World Can Eliminate Preventable Child Death With Combination Of New Technologies, Capabilities
"Every child should have the opportunity to celebrate his or her fifth birthday," but 7.6 million "kids die within the first five years of life," a VOA editorial writes. "That is why [USAID] recently launched 'Every Child Deserves A Fifth Birthday,' an awareness-raising campaign leading up to the mid-June 'Child Survival: Call to Action' two-day conference," the editorial states, adding, "This high-level forum, convened by the governments of the United States, India and Ethiopia, together with [UNICEF], will mobilize political, non-governmental and private actors to end preventable child deaths."

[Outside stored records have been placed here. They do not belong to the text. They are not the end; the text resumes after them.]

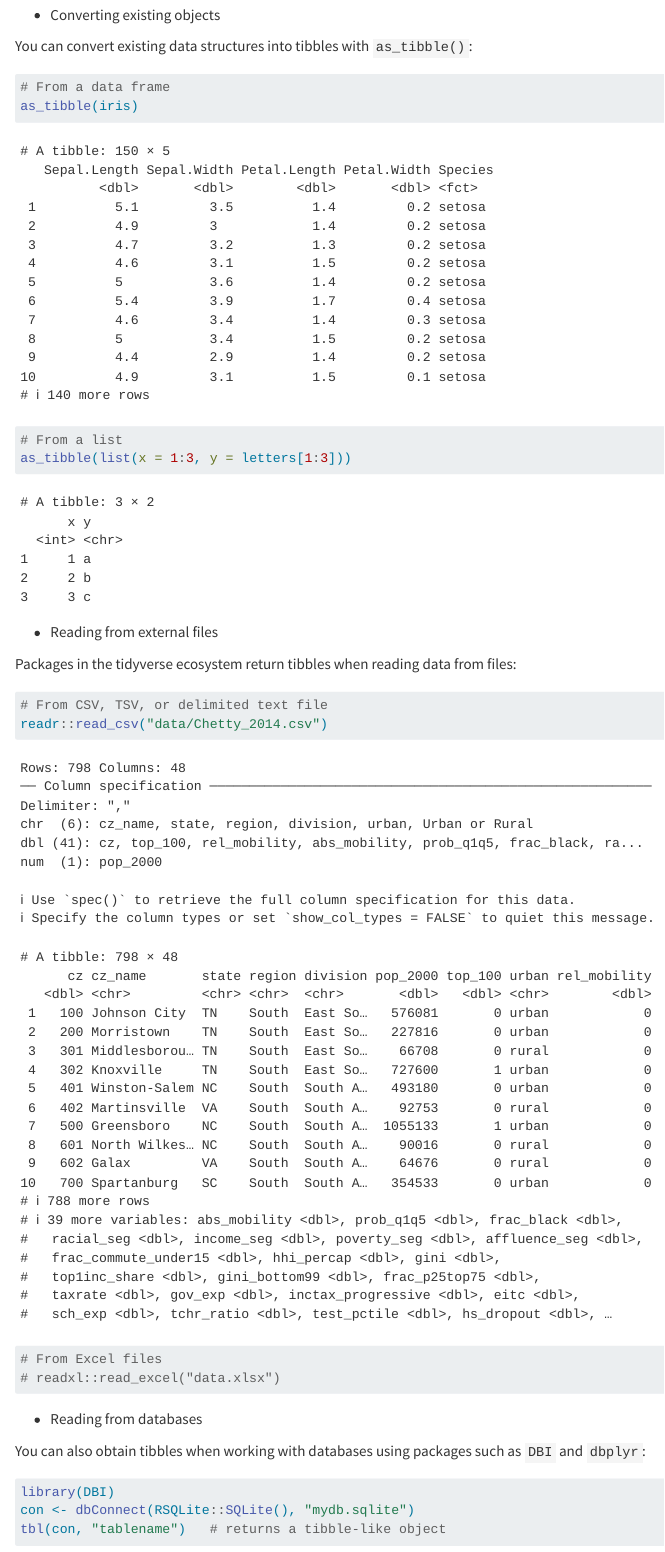
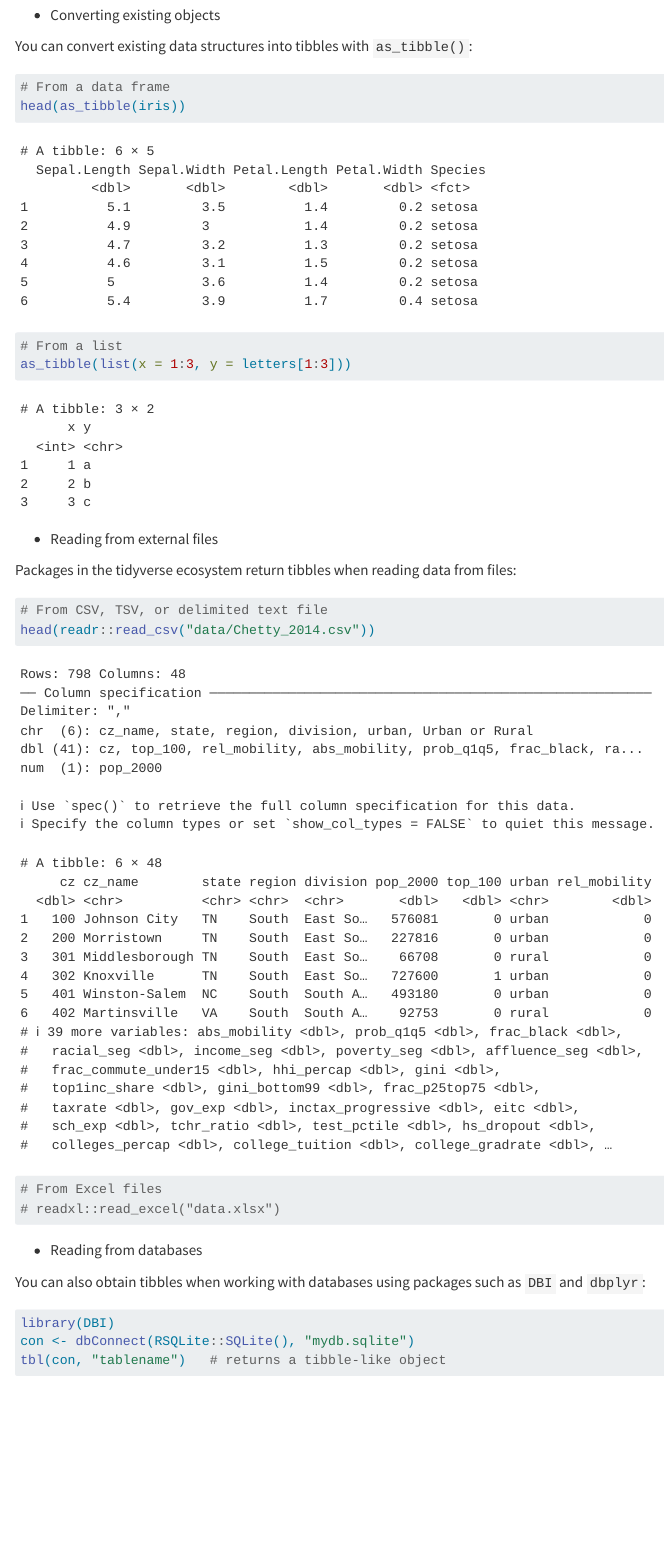
Before and after one commit to statds/1010f25, a Quarto document (08-tidy.qmd): the page in a window 1100 px wide, from 1210 px down. Rendered offline with R 4.5, knitr and Pandoc in place of Quarto, with nearby package versions; code that draws random numbers runs with fixed seeds of ours.

Commit message:
minor fixes

````diff
--- a/08-tidy.qmd
+++ b/08-tidy.qmd
@@ -72,7 +72,7 @@ You can convert existing data structures into tibbles with `as_tibble()`:
 
 ```{r}
 # From a data frame
-as_tibble(iris)
+head(as_tibble(iris))
 
 # From a list
 as_tibble(list(x = 1:3, y = letters[1:3]))
@@ -85,7 +85,7 @@ from files:
 
 ```{r}
 # From CSV, TSV, or delimited text file
-readr::read_csv("data/Chetty_2014.csv")
+head(readr::read_csv("data/Chetty_2014.csv"))
 
 # From Excel files
 # readxl::read_excel("data.xlsx")
````
Also changed, not shown: 08-tidy.qmd (4 more changed lines).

"The combination of [recent technological] advances and capabilities plus some new data and modeling indicate that if we think seriously about this and if we make some pretty significant changes in the way we work to eliminate preventable child death -- we can eliminate preventable child death and we can bring the rate of under-five mortality in developing countries down to something that approximates the current OECD ... country average and that would account for saving about six million kids a year," USAID Administrator Rajiv Shah wrote in a recent article, according to the editorial. It concludes, "Seeing a child die of a preventable disease is the greatest fear of parents the world over. No family should have to live this fear, and no child should have to suffer that fate" (4/29).This is part of the KHN Morning Briefing, a summary of health policy coverage from major news organizations. Sign up for an email subscription.